* [What is required] Lines, not repeats, are what count: give the number of lines below that hold "shown", and nothing more.

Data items
_____

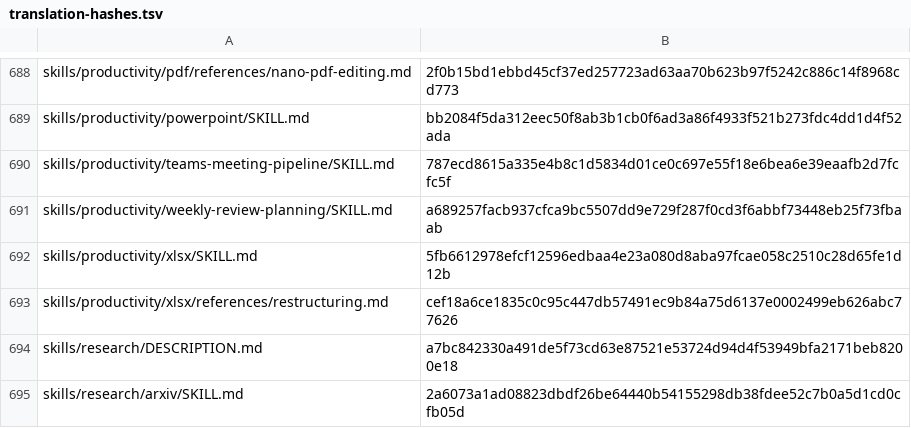
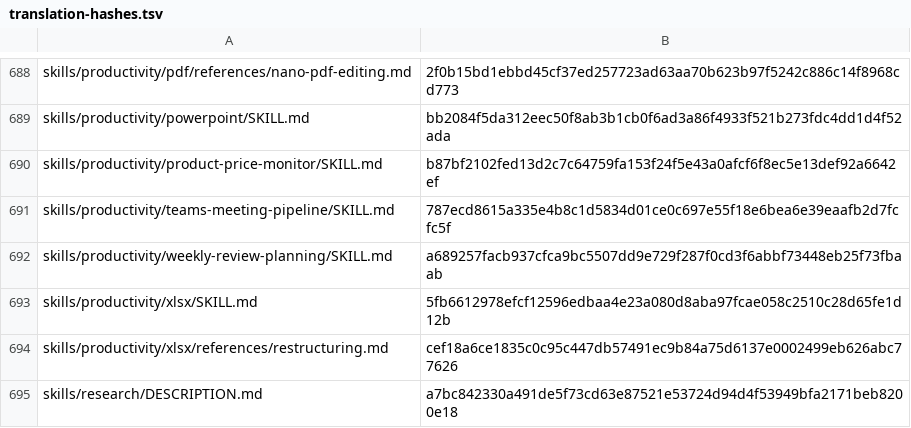
Before and after one commit to RyderFreeman4Logos/hermes-agent-docs-i18n, a TSV file: state/translation-hashes.tsv, drawn as a sheet; only a part is shown, gaps mark what is left out; the shorter side is filled out with more unchanged rows.

Commit message:
docs: translate skills/productivity/product-price-monitor/SKILL.md
Translated Hermes Agent source document:

skills/productivity/product-price-monitor/SKILL.md

```diff
--- a/state/translation-hashes.tsv
+++ b/state/translation-hashes.tsv
@@ -689,2 +689,3 @@ skills/productivity/pdf/references/nano-pdf-editing.md	2f0b15bd1ebbd45cf37ed2577
 skills/productivity/powerpoint/SKILL.md	bb2084f5da312eec50f8ab3b1cb0f6ad3a86f4933f521b273fdc4dd1d4f52ada
+skills/productivity/product-price-monitor/SKILL.md	b87bf2102fed13d2c7c64759fa153f24f5e43a0afcf6f8ec5e13def92a6642ef
 skills/productivity/teams-meeting-pipeline/SKILL.md	787ecd8615a335e4b8c1d5834d01ce0c697e55f18e6bea6e39eaafb2d7fcfc5f
```
Also changed, not shown: 4 other files.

_____

* [Result for this task] 2